>>>>>

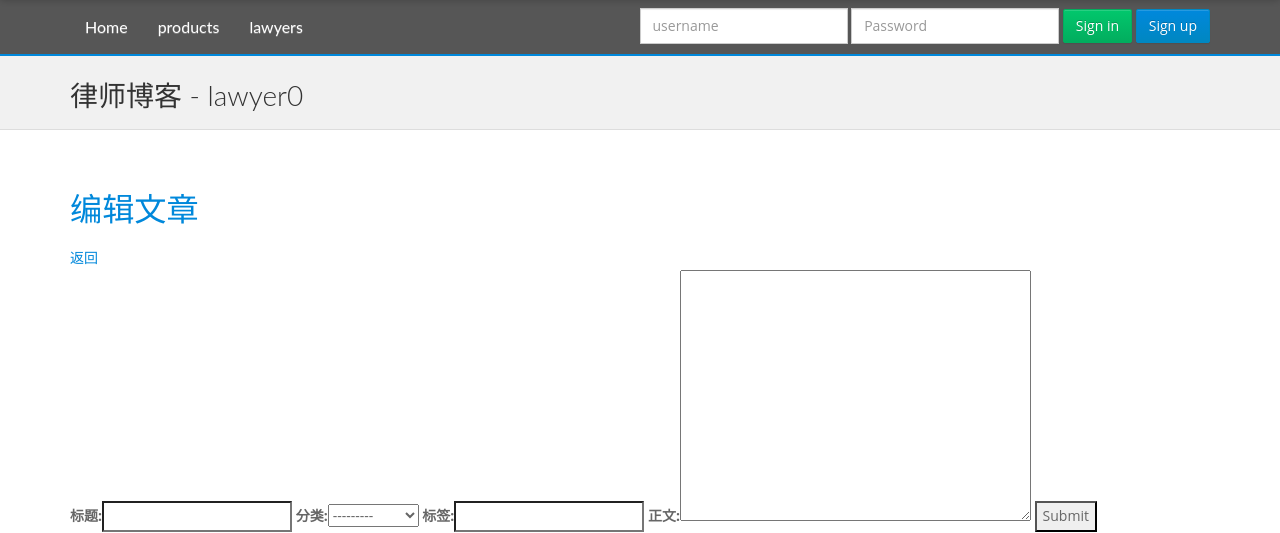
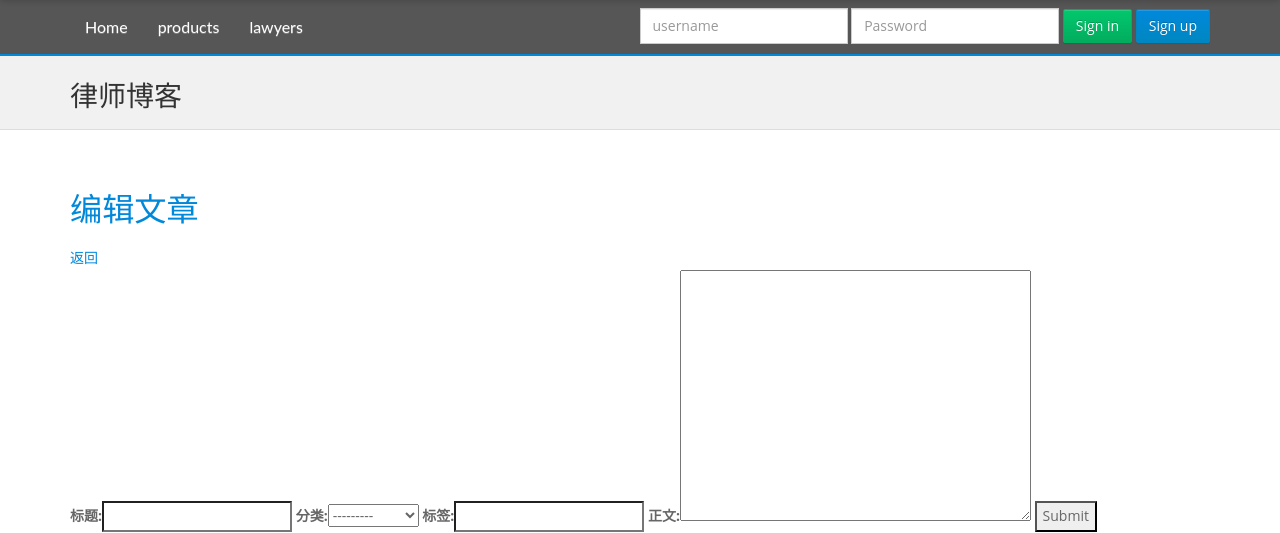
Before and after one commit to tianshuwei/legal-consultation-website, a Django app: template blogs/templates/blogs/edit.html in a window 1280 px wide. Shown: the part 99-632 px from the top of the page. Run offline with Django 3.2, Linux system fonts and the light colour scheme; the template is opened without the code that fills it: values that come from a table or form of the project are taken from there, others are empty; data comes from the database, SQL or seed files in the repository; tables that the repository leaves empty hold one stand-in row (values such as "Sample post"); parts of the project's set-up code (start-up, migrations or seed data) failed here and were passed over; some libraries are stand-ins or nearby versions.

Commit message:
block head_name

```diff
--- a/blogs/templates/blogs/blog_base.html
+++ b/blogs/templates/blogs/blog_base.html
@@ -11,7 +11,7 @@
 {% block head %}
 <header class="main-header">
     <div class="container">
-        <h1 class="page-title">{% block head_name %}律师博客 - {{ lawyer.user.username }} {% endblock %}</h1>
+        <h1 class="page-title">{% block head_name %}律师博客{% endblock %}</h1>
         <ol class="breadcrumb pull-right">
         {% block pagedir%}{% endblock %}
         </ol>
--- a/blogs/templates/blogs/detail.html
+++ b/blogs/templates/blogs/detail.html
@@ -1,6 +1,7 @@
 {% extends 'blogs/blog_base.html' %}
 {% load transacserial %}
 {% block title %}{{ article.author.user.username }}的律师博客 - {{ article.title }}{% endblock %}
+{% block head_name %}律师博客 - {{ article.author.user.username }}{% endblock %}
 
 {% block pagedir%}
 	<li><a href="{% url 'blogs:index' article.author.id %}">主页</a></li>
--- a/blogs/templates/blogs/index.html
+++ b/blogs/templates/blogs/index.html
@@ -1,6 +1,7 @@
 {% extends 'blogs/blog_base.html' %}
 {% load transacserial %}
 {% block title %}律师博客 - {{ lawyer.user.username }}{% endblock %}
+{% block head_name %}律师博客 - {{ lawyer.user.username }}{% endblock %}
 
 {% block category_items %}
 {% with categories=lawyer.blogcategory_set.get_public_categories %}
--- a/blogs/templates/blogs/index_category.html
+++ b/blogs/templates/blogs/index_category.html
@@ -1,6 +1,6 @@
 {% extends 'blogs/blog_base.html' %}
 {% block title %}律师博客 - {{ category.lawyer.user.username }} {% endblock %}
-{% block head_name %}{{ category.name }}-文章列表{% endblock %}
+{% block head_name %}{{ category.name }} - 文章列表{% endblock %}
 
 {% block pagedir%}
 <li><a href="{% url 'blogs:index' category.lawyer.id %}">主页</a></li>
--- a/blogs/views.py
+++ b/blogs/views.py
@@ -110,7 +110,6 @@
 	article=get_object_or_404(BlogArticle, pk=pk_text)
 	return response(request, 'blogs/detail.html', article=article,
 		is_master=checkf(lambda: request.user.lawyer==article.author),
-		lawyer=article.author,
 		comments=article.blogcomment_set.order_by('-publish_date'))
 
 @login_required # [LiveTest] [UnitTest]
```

<<<<<

▸ Required action: Find the string "detail" in the listing and copy every line in which it occurs.

▸ Task output:
--- a/blogs/templates/blogs/detail.html
+++ b/blogs/templates/blogs/detail.html
 	return response(request, 'blogs/detail.html', article=article,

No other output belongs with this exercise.